You'd think that from that day forward I would have prayed a rosary daily for each of my students but not so. It wasn't until this year, after praying a rosary the second time for another student in particular and witnessing similar results that it occurred to me: maybe this is something I should be doing on a regular basis...
If that wasn't enough a third student, the kind who is more “teacher” than “student”, asked me if I had ever heard of the Seven Sorrows of Mary. "Magnificient. Very Awesome," she texted me about her discovery. Unbelievably, after 45 years as a Catholic I did not know about the Tradition of the Seven Sorrows, yet within minutes of receiving the text message I found images of Mary and specific instructions for praying the Seven Sorrows all around me. I was at a conference in Columbus Ohio when I received the message from my former student and current confirmand.
Between erudite speakers I walked the hotel hallways collecting prayer cards as examples for a project I'm planning on doing with my students. (We're going to make them as Christmas presents for our prayer buddies.) I picked up the first card before receiving the text message. I vividly remember counting the swords in Mary's heart before I understood their significance: one, two, three... I grabbed the second prayer card just minutes after receiving the text message. I still hadn't made the connection to the prayer card I had picked up earlier, the one with the seven swords piercing Mary’s heart.
The second prayer card was one of the most beautiful pictures of Mary I'd ever seen (no swords!) I studied her image before flipping it over only to find a description of how to pray the Seven Sorrows of Mary. Incredulous I immediately I texted my former student back. But just to show you how slow I am, and how persistent God is, I have to tell you what happened next.
Soon after picking up the prayer cards and receiving the text message, I went into Adoration (an academic understanding of / a personal experience of) at a makeshift chapel in the hotel. I was on my knees in front of the Blessed Sacrament and lifting each of my 56 students up before the Lord by trying to recall every one of their names. When I left the chapel a nun followed after me. "I know this is going to sound weird," she said approaching me and touching me gently on the forearm, "but do you pray the rosary?"

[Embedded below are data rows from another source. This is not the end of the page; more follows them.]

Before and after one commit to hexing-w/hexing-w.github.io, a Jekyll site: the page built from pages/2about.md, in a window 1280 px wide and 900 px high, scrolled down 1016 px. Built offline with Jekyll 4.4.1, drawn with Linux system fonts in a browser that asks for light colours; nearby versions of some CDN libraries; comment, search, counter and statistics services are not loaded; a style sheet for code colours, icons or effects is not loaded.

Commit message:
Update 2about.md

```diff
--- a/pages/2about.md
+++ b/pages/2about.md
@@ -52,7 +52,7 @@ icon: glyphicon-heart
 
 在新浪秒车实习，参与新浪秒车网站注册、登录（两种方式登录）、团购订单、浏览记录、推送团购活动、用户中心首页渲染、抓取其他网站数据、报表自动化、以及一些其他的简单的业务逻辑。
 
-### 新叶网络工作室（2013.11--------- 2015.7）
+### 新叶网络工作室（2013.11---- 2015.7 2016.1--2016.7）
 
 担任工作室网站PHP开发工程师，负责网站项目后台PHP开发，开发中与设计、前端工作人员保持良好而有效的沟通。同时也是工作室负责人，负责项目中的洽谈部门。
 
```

All I could do was smile and stutter something like, "Yes, it's funny you should ask...I’m just starting to understand how powerful it is…"

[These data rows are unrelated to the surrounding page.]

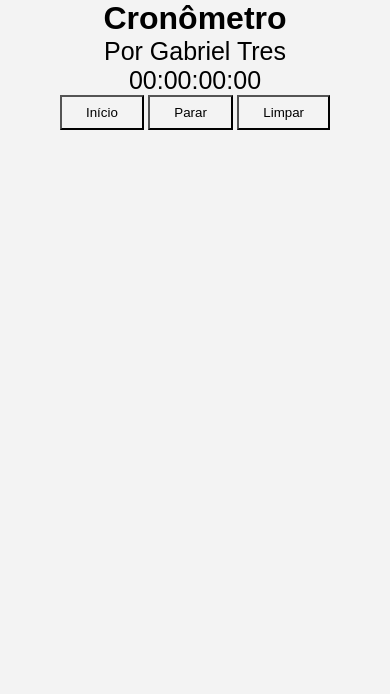
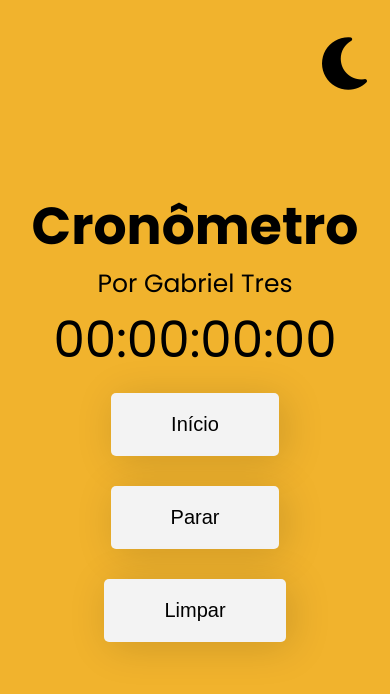
Before and after one commit to Gabetres/CronometroJS, a plain HTML site: page index.html in a window 390 px wide. Both pictures are taken after a click on the button "Limpar". Drawn offline with Linux system fonts and the light colour scheme.

Commit message:
Add files via upload

```diff
--- /dev/null
+++ b/darkmode.js
@@ -0,0 +1,18 @@
+const html = document.querySelector('html');
+const mode = document.querySelector('#mode-icon');
+
+mode.addEventListener('click', function(){
+html.classList.toggle('dark-mode');
+});
+
+mode.addEventListener('click', () => {
+    if(mode.classList.contains('fa-moon')){
+        mode.classList.remove('fa-moon');
+        mode.classList.add('fa-sun');
+
+        return;
+    }
+        mode.classList.add('fa-moon');
+        mode.classList.remove('fa-sun');
+    }
+);
--- a/index.html
+++ b/index.html
@@ -1,25 +1,38 @@
 <!DOCTYPE html>
 <html lang="en">
+
 <head>
+    <link rel="stylesheet" href="https://cdnjs.cloudflare.com/ajax/libs/font-awesome/6.3.0/css/all.min.css"
+        integrity="sha512-SzlrxWUlpfuzQ+pcUCosxcglQRNAq/DZjVsC0lE40xsADsfeQoEypE+enwcOiGjk/bSuGGKHEyjSoQ1zVisanQ=="
+        crossorigin="anonymous" referrerpolicy="no-referrer" />
     <script src="script.js"></script>
     <link rel="stylesheet" href="style.css">
     <meta charset="UTF-8">
     <meta http-equiv="X-UA-Compatible" content="IE=edge">
     <meta name="viewport" content="width=device-width, initial-scale=1.0">
-    <title>\Cronômetro/</title>
+    <title>Cronômetro</title>
 </head>
+
 <body>
+    <div class="container">
+        <div class="cronometro">
+            <i id="mode-icon" class="fa-solid fa-moon"></i>
+            <div class="container-text">
+                <h1>Cronômetro</h1>
+                <p class="dev">Por Gabriel Tres</p>
 
-    <div class="cronometro">
-        <h1>Cronômetro</h1>
-        <p>Por Gabriel Tres</p>
+                <p class="numbers"><span id="hours">00</span>:<span id="minutes">00</span>:<span
+                        id="seconds">00</span>:<span id="miliseconds">00</span></p>
 
-        <p><span id="hours">00</span>:<span id="minutes">00</span>:<span id="seconds">00</span>:<span id="tens">00</span></p>
+                <div class="buttons">
+                    <button id="button-start">Início</button>
+                    <button id="button-stop">Parar</button>
+                    <button id="button-reset">Limpar</button>
+                </div>
+            </div>
+        </div>
+    </div>
+    <script src="darkmode.js"></script>
+</body>
 
-        <button id="button-start">Início</button>
-        <button id="button-stop">Parar</button>
-        <button id="button-reset">Limpar</button>
-    </div>
-
-</body>
 </html>
--- a/script.js
+++ b/script.js
@@ -1,11 +1,11 @@
 window.onload = function () { //Executa o js imediatamente após o carregamento de uma pagina.
 
+    var miliseconds = 000;
     var seconds = 00;
-    var tens = 00;
     var minutes = 00;
     var hours = 00;
 
-    var appendTens = document.getElementById('tens');
+    var appendMiliseconds = document.getElementById('miliseconds');
     var appendSeconds = document.getElementById('seconds');
     var appendMinute = document.getElementById('minutes')
     var appendHours = document.getElementById('hours')
@@ -27,48 +27,57 @@ window.onload = function () { //Executa o js imediatamente após o carregamento
 
     buttonReset.onclick = function () {
         clearInterval(Interval);
-        tens = "00";
+        miliseconds = "00";
         seconds = "00"
         minutes = "00"
         hours = "00"
 
-        appendTens.innerHTML = tens;
+        appendMiliseconds.innerHTML = miliseconds;
         appendSeconds.innerHTML = seconds;
-        appendSeconds.innerHTML = minutes;
-        appendSeconds.innerHTML = hours;
+        appendMinute.innerHTML = minutes;
+        appendHours.innerHTML = hours;
     };
 
     function startTimer() {
-        tens++;
-        if (tens <= 9) {
-            appendTens.innerHTML = "0" + tens
+        miliseconds++;
+        if (miliseconds <= 9) {
+            appendMiliseconds.innerHTML =  "0" + miliseconds;
         }
 
-        if (tens > 9) {
-            appendTens.innerHTML = tens
+        if (miliseconds > 9) {
+            appendMiliseconds.innerHTML = miliseconds;
         }
-        if (tens > 99) {
+        if (miliseconds > 99) {
             console.log('seconds');
             seconds++;
             appendSeconds.innerHTML = "0" + seconds;
-            tens = 0;
-            appendTens.innerHTML = "0" + 0;
+            miliseconds = 0;
+            appendMiliseconds.innerHTML = "0" + 0;
+        }
+        if (seconds > 9) {
+            appendSeconds.innerHTML = seconds;
         }
 
-        if (seconds > 9) {
-            appendSeconds.innerHTML = seconds
+        if (seconds > 59) {
+            console.log('minute');
+            minutes++;
+            appendMinute.innerHTML = "0" + minutes;
+            seconds = 0;
+            appendSeconds.innerHTML = "0" + 0;
         }
-//editar
-        if (tens > 99) {
-            console.log('minutes');
-            hours++;
-            appendMinutes.innerHTML = "0" + minutes;
-            hours = 0;
-            appendHours.innerHTML = "0" + 0;
+        if (minutes > 9) {
+            appendMinutes.innerHTML = minutes;
         }
 
-        if (minutes > 9) {
-            appendMinutes.innerHTML = minutes
+        if (minutes > 59) {
+            console.log('hour');
+            hours++;
+            appendHours.innerHTML = "0" + hours;
+            minutes = 0;
+            appendMinute.innerHTML = "0" + 0;
+        }
+        if (hours > 9) {
+            appendHours.innerHTML = hours;
         }
     }
 
--- a/style.css
+++ b/style.css
@@ -1,22 +1,195 @@
+@import url('https://fonts.googleapis.com/css2?family=Poppins:ital,wght@0,100;0,200;0,300;0,400;0,500;0,600;0,700;0,800;0,900;1,100;1,200;1,300;1,400;1,500;1,600;1,700;1,800;1,900&display=swap');
+
+:root {
+    --body-bg: #f3f3f3;
+    --box-bg: #f1b32d;
+    --box-bg2: #e8ffaa;
+    --body-color: #000000;
+}
+
+.dark-mode:root {
+    --body-bg: #25293a;
+    --box-bg: #522bdf;
+    --box-bg2: #3877ff;
+    --body-color: #ffffff;
+}
+
+
 * {
     margin: 0;
     padding: 0;
     box-sizing: border-box;
     text-decoration: none;
+    transition: 200ms;
+}
+
+
+body,
+html {
+    background-color: var(--body-bg);
+    font-family: poppins, Helvetica, sans-serif;
+    display: flex;
+    flex-direction: column;
+    align-items: center;
+    justify-content: center;
+    width: 100%;
+    height: 100vh;
+    overflow-x: hidden;
+
+}
+
+
+
+#mode-icon {
+    color: var(--body-color);
+    position: relative;
+    left: 100%;
+    margin-left: 65px;
+    bottom: 120px;
+    font-size: 60px;
+}
+
+h1 {
+    font-size: 52px;
+    text-align: center;
+    color: var(--body-color);
+}
+
+.container {
+    display: block;
+    max-width: 100%;
+    margin: auto 5em;
+
+}
+
+.cronometro {
+    padding: 10em;
+    border-radius: 20px;
+    box-shadow: 15px 15px 40px #00000025;
+    background-color: var(--box-bg);
+
+}
+
+.numbers {
+    text-align: center;
+    font-size: 50px;
+}
+
+
+.dev {
+    text-align: center;
+}
+
+
+p {
+    text-align: center;
+    font-size: 25px;
+    color: var(--body-color);
+}
+
+.buttons {
+    text-align: center;
+}
+
+.buttons>button {
+    padding: 1em 3em;
+    min-height: 100%;
+    font-size: 20px;
+    margin: 15px;
+    border-radius: 5px;
+    border: none;
+    box-shadow: 5px 5px 40px #00000025;
+    background-color: var(--body-bg);
+    color: var(--body-color);
+}
+
+.buttons>button:hover {
+    box-shadow: 5px 5px 40px var(--box-bg2);
+}
+
+@media only screen and (max-width: 768px) {
+
+    #mode-icon {
+        color: var(--body-color);
+        position: relative;
+        left: 60%;
+        margin-left: 65px;
+        bottom: 120px;
+        font-size: 60px;
+    }
+
+    .cronometro {
+        text-align: center;
+        height: 100vh;
+        border-radius: 0;
+    }
+
+    .container {
+        display: block;
+        margin: 0 auto;
+
     }
 
 
-body{
-    font-family: Arial, Helvetica, sans-serif;
-    text-align: center;
-    background-color: #f3f3f3;
 }
 
-p{
-    font-size: 25px;
+@media only screen and (max-width: 600px) {
+
+    .cronometro {
+        top: 50%;
+        padding: 0;
+        border-radius: 0;
+        background-color: var(--box-bg);
+
+    }
+
+    .container-text {
+        position: relative;
+        top: 15%;
+    }
+
+    #mode-icon {
+        left: 30%;
+        bottom: 0;
+        top: 4%;
+    }
+
+
+
 }
 
-button {
-    padding: 0.5rem 1.5rem;
-    background-color: #f3f3f3;
+@media only screen and (max-width: 375px) {
+
+    body,
+    html {
+        background-color: var(--box-bg);
+        max-width: 100%;
+        max-height: 100%;
+    }
+
+    #mode-icon {
+        left: 28%;
+    }
+
+    .cronometro {
+        box-shadow: none;
+    }
+
+    .container-text>h1 {
+        font-size: 30px;
+    }
+
+    .numbers {
+        font-size: 40pt;
+    }
+
+    .buttons>button {
+        padding: 0.5em 2em;
+    }
+
+
+
+
+
+
 }
```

In awe and praying the Seven Sorrows regulary
There is a lot of misunderstanding between Protestants and Catholics about the role of Mary in the Church. Watch this really cool video called "The Truth About Mary" which uses Scripture in an attempt to clarify - I found it on one of my new favorite blogs: Conversion Diary.